KATANIN-dependent mechanical properties of the stigmatic cell wall mediate the pollen tube path in Arabidopsis.
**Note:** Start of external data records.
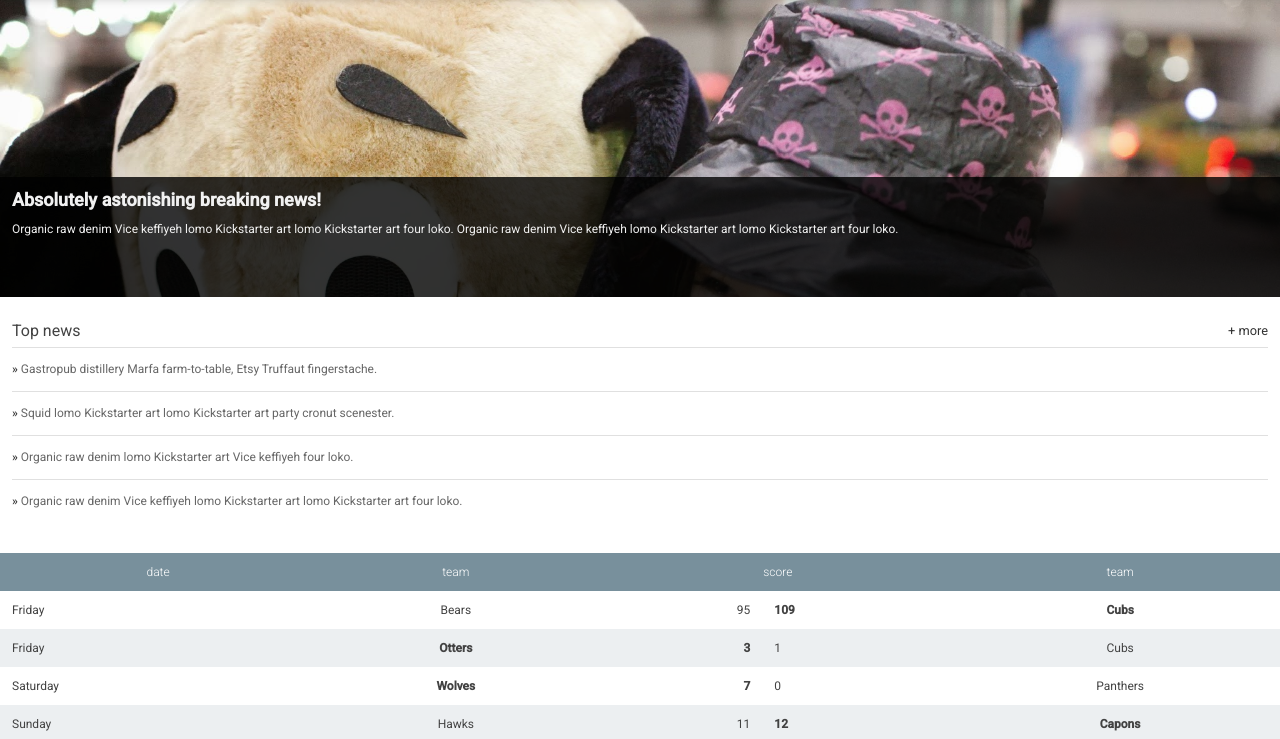
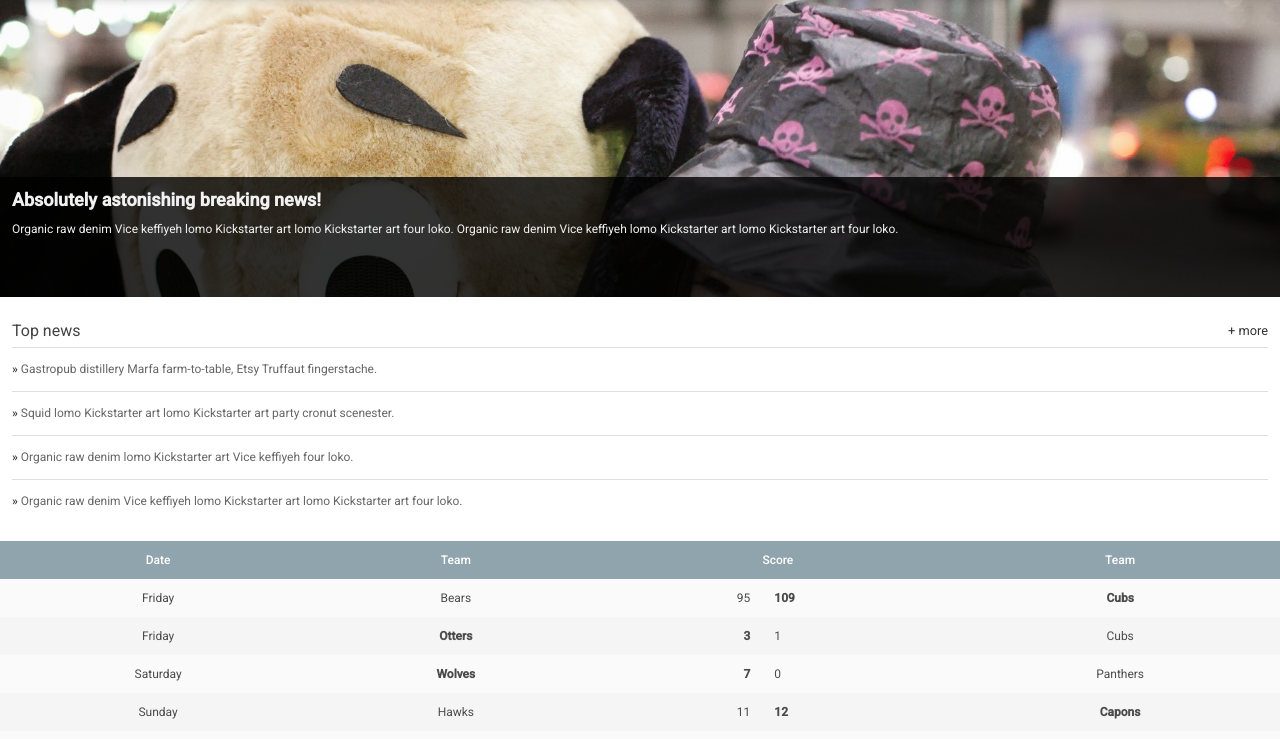
Before and after one commit to fsarachu/responsive-fundamentals, a website: page 3 - Applying Patterns/index.html in a window 1280 px wide. Shown: the part 61-800 px from the top of the page. Drawn offline with nearby package versions, Linux system fonts and the light colour scheme.

Commit message:
Review Scores Table section css

```diff
--- a/3 - Applying Patterns/css/mobile.css
+++ b/3 - Applying Patterns/css/mobile.css
@@ -241,13 +241,15 @@ main {
 
 .scores {
   width: 100%;
-  padding-top: 1em;
+  padding: 0;
+  margin: 1.5em 0;
   overflow-x: auto;
 }
 
 .scores__table {
   width: 100%;
   border-collapse: collapse;
+  color: #4b4b4b;
 }
 
 .scores__table th,
@@ -256,17 +258,19 @@ main {
 }
 
 .scores__table th {
-  color: #fff;
-  font-weight: 300;
-  background-color: #78909C;
+  color: #ffffff;
+  font-weight: 500;
+  text-align: center;
+  text-transform: capitalize;
+  background-color: #90A4AE;
 }
 
 .scores__table tr:nth-child(odd) td {
-  background-color: #fff;
+  background-color: #FAFAFA;
 }
 
 .scores__table tr:nth-child(even) td {
-  background-color: #eceff1;
+  background-color: #F5F5F5;
 }
 
 .scores__table td.winner {
@@ -277,8 +281,11 @@ main {
   text-align: right;
 }
 
-.scores__table td:nth-child(2),
-.scores__table td:nth-child(5) {
+.scores__table td:nth-child(4) {
+  text-align: left;
+}
+
+.scores__table td {
   text-align: center;
 }
 
```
Successful fertilization in angiosperms depends on the proper trajectory of pollen tubes through the pistil tissues to reach the ovules. Pollen tubes first grow within the cell wall of the papilla cells, applying pressure to the cell. Mechanical forces are known to play a major role in plant cell shape by controlling the orientation of cortical microtubules (CMTs), which in turn mediate deposition of cellulose microfibrils (CMFs). Here, by combining imaging, genetic and chemical approaches, we show that isotropic reorientation of CMTs and CMFs in aged Col-0 and katanin1-5 (ktn1-5) papilla cells is accompanied by a tendency of pollen tubes to coil around the papillae. We show that this coiled phenotype is associated with specific mechanical properties of the cell walls that provide less resistance to pollen tube growth. Our results reveal an unexpected role for KTN1 in pollen tube guidance on the stigma by ensuring mechanical anisotropy of the papilla cell wall.